[Change detection outputs]
+---+
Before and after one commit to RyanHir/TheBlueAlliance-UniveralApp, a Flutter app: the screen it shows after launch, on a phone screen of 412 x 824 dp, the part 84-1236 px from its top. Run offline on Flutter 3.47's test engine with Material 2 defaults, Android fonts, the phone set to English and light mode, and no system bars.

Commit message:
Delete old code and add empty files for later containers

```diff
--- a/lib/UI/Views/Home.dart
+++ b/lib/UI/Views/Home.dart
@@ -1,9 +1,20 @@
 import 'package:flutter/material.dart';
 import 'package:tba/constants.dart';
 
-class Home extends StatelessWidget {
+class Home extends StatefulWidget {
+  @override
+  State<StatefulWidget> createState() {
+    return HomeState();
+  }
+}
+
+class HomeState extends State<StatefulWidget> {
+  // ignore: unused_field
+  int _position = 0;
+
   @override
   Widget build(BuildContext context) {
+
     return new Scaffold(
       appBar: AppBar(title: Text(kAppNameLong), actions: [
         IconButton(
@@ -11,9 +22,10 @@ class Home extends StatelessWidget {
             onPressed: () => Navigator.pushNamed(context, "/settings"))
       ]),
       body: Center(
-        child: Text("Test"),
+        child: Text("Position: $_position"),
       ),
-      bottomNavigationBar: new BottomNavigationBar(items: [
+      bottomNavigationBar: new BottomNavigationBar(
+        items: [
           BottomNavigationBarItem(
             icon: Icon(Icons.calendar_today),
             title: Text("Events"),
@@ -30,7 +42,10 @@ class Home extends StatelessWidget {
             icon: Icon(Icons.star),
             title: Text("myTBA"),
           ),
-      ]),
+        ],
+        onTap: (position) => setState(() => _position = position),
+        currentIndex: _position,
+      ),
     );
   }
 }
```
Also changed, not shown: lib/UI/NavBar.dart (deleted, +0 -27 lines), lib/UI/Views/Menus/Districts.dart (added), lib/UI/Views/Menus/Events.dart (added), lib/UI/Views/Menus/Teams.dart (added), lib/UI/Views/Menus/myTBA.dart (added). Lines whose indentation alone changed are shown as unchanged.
+---+
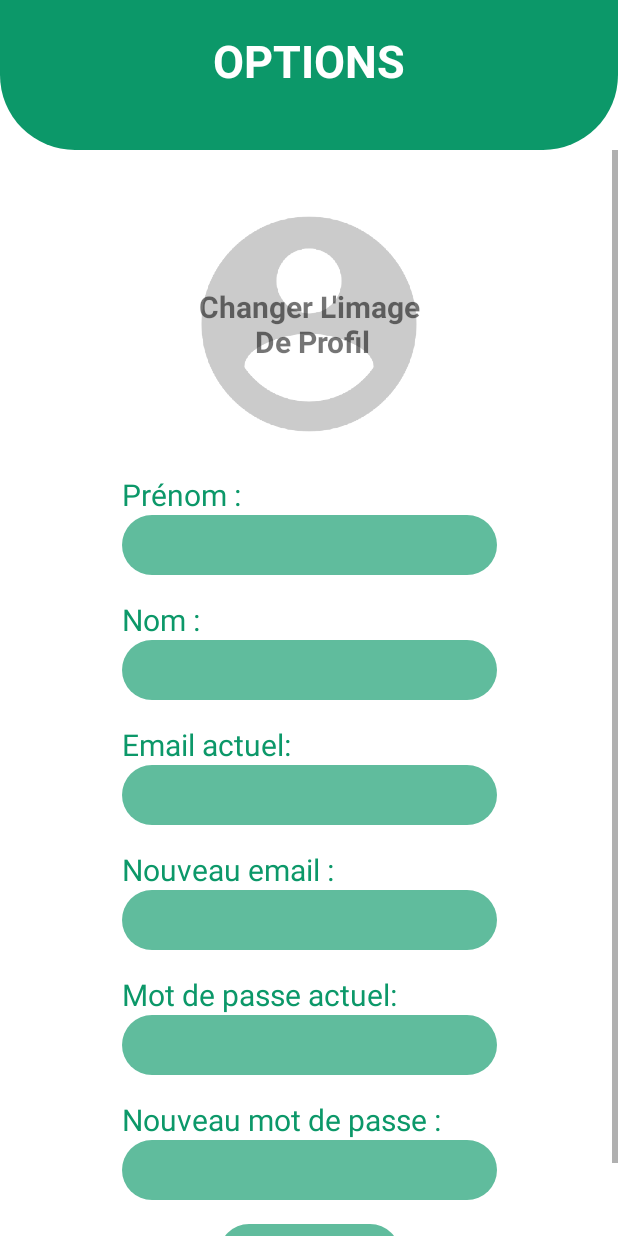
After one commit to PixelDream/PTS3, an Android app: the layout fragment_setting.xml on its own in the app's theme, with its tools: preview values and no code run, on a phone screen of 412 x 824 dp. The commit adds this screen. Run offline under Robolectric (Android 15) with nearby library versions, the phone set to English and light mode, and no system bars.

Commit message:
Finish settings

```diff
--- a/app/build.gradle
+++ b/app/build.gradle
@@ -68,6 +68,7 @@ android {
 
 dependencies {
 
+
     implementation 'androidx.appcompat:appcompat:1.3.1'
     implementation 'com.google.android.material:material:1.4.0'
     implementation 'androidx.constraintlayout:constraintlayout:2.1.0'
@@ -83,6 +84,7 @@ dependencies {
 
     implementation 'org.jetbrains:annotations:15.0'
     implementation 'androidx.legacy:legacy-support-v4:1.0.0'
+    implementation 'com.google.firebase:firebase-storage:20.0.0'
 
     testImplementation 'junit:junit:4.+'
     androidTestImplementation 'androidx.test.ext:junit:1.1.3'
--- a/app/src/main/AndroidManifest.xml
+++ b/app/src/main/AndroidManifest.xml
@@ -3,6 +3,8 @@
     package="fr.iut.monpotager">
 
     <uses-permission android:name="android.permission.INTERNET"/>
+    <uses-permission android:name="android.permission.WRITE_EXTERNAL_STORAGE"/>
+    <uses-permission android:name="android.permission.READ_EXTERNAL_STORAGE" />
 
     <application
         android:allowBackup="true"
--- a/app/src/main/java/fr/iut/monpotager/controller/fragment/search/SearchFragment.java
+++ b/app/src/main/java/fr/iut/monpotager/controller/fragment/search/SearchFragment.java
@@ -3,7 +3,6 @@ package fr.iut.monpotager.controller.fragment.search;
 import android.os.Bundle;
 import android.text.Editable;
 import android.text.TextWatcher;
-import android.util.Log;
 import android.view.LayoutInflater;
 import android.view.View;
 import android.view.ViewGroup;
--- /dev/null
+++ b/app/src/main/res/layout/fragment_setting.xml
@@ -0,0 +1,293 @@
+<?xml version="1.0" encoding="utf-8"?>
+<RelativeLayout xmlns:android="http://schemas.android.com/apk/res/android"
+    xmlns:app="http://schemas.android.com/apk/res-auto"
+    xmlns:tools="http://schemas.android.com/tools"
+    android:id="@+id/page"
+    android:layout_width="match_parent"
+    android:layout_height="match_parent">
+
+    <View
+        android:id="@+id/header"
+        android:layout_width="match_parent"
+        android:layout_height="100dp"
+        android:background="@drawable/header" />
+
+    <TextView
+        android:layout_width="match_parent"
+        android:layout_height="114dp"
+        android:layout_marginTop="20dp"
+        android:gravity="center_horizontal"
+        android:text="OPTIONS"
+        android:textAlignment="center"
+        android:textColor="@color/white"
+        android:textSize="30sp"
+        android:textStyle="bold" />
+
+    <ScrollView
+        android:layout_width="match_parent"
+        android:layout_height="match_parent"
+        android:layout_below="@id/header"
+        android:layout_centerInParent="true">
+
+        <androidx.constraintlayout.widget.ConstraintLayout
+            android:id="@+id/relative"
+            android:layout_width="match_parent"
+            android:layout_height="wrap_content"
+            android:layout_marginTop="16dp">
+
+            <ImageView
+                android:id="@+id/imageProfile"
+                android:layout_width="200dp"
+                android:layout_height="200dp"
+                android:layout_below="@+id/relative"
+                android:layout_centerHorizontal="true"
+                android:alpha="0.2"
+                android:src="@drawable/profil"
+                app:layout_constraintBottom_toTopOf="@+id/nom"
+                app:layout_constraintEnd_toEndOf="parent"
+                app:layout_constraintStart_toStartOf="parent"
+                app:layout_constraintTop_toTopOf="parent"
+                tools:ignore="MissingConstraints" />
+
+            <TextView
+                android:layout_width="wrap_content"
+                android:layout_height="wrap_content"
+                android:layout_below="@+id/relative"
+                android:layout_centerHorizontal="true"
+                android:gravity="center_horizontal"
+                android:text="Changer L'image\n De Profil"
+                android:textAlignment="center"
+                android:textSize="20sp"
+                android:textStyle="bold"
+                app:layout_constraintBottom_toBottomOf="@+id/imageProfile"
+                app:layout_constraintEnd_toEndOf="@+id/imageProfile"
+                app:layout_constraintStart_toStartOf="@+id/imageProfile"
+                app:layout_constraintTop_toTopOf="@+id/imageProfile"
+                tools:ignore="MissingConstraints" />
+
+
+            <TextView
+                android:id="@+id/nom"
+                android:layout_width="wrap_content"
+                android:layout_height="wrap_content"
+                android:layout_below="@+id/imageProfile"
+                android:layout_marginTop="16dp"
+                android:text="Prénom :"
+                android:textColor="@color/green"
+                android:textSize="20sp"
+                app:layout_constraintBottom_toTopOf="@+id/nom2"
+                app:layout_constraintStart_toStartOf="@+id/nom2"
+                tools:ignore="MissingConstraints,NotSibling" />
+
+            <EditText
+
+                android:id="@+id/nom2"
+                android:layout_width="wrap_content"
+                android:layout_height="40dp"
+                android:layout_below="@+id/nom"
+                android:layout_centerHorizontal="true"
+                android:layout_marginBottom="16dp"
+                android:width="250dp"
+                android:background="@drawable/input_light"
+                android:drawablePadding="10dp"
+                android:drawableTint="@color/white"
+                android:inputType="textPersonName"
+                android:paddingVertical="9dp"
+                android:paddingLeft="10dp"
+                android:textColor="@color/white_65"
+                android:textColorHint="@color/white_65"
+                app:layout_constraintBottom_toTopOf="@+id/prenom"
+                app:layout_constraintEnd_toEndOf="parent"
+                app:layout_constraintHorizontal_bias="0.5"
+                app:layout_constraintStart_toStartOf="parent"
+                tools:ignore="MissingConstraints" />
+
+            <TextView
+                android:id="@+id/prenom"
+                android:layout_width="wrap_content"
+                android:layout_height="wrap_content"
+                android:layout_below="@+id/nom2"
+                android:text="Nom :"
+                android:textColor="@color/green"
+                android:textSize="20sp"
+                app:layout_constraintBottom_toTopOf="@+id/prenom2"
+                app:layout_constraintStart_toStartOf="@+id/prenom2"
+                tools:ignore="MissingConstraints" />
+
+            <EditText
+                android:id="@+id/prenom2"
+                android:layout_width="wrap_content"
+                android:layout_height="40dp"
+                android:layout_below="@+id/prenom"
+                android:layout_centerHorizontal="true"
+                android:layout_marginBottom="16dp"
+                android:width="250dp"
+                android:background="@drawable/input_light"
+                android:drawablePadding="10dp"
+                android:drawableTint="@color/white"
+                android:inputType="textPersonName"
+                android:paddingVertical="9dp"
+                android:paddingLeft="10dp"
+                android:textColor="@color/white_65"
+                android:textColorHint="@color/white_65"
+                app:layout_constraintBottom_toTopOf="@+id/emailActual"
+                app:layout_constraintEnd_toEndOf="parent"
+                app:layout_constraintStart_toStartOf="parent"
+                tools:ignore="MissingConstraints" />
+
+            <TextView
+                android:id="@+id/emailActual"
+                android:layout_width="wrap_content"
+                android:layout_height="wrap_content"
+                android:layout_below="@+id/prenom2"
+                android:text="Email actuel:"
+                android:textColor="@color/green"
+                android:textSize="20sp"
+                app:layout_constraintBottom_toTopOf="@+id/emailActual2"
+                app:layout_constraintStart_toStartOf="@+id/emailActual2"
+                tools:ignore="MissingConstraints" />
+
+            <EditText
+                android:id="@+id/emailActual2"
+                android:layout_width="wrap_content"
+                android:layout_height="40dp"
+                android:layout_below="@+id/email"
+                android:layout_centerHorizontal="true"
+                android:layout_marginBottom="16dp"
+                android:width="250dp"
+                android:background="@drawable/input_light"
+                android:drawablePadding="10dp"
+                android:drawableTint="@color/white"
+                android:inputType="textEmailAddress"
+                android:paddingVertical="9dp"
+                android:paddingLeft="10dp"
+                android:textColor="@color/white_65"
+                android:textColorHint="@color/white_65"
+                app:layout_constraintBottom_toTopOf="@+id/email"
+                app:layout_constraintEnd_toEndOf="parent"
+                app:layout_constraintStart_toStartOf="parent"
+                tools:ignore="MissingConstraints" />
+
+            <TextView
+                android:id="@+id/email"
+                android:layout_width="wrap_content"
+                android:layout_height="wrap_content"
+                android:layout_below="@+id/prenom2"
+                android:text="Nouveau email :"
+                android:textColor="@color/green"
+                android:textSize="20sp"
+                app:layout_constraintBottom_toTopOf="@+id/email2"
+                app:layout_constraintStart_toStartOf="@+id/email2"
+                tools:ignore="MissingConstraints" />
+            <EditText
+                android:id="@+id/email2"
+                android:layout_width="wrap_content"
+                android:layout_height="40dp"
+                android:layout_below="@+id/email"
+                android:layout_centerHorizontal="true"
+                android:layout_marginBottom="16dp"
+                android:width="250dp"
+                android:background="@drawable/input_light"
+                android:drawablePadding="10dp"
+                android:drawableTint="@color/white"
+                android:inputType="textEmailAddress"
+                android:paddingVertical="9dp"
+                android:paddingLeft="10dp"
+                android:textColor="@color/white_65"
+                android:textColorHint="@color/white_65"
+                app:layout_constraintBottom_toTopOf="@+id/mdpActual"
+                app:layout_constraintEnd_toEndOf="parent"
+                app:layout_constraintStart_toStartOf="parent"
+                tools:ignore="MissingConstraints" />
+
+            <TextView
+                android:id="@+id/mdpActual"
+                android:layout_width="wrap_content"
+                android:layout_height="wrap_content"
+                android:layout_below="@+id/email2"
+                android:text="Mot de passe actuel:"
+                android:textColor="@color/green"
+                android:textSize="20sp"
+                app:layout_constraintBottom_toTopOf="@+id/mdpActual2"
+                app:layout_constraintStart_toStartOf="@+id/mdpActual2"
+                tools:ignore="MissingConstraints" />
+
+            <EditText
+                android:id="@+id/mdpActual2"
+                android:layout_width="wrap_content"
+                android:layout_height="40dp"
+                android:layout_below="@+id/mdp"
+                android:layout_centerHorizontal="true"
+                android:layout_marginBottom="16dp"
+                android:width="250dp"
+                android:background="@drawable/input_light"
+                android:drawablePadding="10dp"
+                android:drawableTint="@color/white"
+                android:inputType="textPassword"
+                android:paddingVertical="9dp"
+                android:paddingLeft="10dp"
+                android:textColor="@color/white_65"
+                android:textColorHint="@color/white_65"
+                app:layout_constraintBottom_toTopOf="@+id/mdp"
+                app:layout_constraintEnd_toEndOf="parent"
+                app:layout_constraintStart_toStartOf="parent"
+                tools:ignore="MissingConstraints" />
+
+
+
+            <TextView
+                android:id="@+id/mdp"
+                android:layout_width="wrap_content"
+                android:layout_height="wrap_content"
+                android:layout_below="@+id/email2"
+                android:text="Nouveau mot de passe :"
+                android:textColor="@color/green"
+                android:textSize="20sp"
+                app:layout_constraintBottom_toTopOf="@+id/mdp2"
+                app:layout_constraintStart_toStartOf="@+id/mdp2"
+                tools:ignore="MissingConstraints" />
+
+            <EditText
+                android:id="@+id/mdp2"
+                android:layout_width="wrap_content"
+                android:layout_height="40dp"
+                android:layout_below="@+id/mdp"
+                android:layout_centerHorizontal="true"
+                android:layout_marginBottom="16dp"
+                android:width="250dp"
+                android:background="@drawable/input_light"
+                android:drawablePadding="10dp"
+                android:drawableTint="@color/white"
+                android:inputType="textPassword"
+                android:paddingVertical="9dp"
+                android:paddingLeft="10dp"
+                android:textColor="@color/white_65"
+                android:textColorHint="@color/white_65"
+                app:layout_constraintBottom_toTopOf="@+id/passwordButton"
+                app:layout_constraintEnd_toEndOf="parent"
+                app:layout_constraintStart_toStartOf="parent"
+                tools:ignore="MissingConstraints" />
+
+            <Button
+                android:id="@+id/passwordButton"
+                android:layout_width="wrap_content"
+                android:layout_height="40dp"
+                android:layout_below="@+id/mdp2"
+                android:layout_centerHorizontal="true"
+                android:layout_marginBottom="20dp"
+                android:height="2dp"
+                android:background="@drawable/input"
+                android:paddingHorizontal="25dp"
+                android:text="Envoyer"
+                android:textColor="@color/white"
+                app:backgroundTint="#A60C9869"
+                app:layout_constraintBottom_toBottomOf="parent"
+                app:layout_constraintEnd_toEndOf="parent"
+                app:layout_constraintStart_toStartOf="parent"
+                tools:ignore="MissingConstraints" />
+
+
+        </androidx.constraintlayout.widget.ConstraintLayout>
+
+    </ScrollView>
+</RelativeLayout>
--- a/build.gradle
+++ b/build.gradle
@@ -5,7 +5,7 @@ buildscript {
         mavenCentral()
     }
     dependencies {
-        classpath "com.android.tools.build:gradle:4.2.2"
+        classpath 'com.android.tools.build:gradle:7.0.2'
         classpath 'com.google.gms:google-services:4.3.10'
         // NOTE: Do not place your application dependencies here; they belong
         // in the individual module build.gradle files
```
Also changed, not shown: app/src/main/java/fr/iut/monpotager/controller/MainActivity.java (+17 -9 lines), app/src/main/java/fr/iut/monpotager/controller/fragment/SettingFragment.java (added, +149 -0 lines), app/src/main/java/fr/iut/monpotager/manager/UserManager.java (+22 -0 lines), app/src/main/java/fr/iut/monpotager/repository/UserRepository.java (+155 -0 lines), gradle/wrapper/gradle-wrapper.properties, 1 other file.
+---+
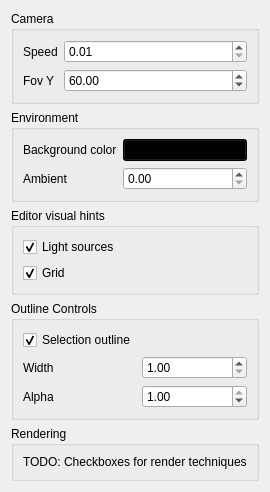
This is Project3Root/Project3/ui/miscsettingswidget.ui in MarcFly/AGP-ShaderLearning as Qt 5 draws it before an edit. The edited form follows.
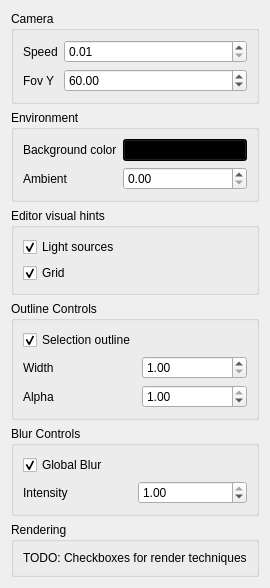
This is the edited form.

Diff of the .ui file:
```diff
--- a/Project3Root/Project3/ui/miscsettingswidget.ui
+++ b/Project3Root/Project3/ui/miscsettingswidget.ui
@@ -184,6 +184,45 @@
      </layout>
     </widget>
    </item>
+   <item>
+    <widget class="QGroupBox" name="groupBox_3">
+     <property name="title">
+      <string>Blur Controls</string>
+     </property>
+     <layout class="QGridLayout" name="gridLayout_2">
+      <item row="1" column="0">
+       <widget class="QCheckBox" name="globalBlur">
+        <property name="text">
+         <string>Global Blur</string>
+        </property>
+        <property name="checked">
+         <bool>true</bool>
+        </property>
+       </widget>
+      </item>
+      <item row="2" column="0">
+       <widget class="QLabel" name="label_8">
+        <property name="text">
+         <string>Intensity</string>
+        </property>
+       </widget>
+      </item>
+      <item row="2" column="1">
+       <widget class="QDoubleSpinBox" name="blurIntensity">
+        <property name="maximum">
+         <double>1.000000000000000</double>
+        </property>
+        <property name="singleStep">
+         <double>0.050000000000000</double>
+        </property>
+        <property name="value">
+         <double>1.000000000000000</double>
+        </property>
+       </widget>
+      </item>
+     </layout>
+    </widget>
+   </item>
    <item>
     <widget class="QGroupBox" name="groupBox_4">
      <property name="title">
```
+---+
From the entries above, select each line containing the string "dart".

:: Solution ::
--- a/lib/UI/Views/Home.dart
+++ b/lib/UI/Views/Home.dart
 import 'package:flutter/material.dart';
 import 'package:tba/constants.dart';
Also changed, not shown: lib/UI/NavBar.dart (deleted, +0 -27 lines), lib/UI/Views/Menus/Districts.dart (added), lib/UI/Views/Menus/Events.dart (added), lib/UI/Views/Menus/Teams.dart (added), lib/UI/Views/Menus/myTBA.dart (added). Lines whose indentation alone changed are shown as unchanged.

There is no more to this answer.